→ What you have to do
Leave every image out, and return the rest of the data word for word.

Items listed in a dataset:
____________________

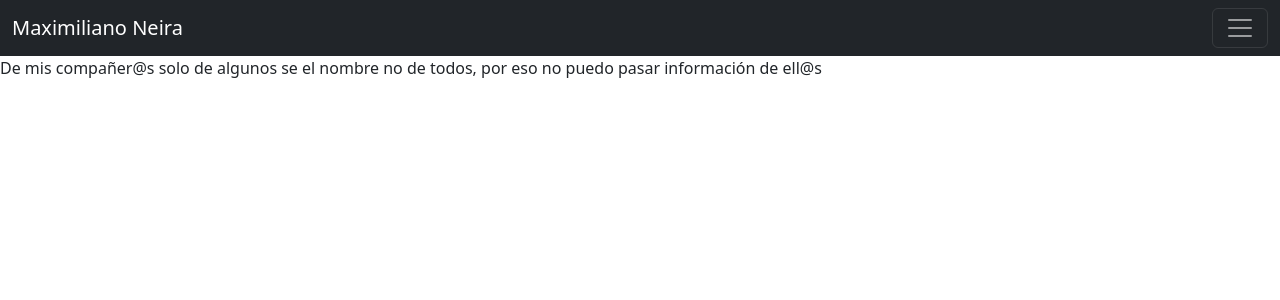
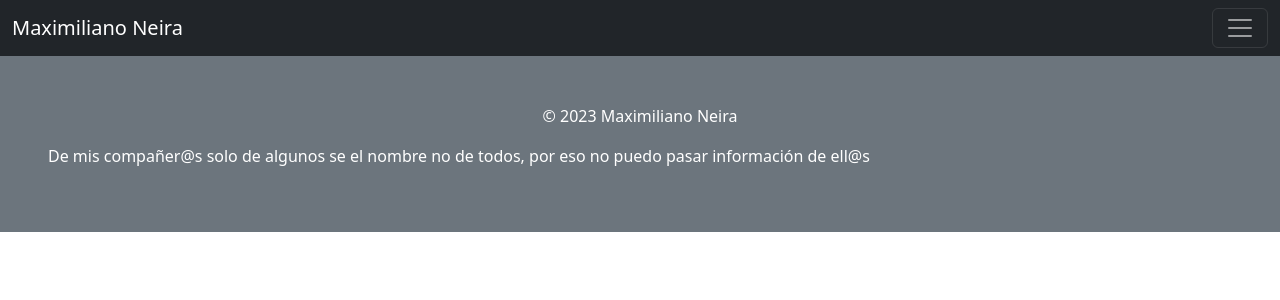
Before and after one commit to desarrolladorMaxi/tp7-9, an Angular app: page / in a window 1280 px wide. Shown: the top 300 px of the page. Built offline with nearby package versions, Linux system fonts and the light colour scheme.

Commit message:
agrego footer

```diff
--- a/src/app/app.component.html
+++ b/src/app/app.component.html
@@ -34,5 +34,9 @@
  -->
  <router-outlet></router-outlet>
 <footer>
-  <p>{{piePag}}</p>
+  <div class="container-fluid p-5 bg-secondary text-white ">
+    <p class="text-center">&copy; 2023 Maximiliano Neira</p>
+    <p>{{piePag}}</p>
+  </div>
+
 </footer>
```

____________________

→ Result of the task
Before and after one commit to desarrolladorMaxi/tp7-9, an Angular app: page / in a window 1280 px wide. Shown: the top 300 px of the page. Built offline with nearby package versions, Linux system fonts and the light colour scheme.

Commit message:
agrego footer

```diff
--- a/src/app/app.component.html
+++ b/src/app/app.component.html
@@ -34,5 +34,9 @@
  -->
  <router-outlet></router-outlet>
 <footer>
-  <p>{{piePag}}</p>
+  <div class="container-fluid p-5 bg-secondary text-white ">
+    <p class="text-center">&copy; 2023 Maximiliano Neira</p>
+    <p>{{piePag}}</p>
+  </div>
+
 </footer>
```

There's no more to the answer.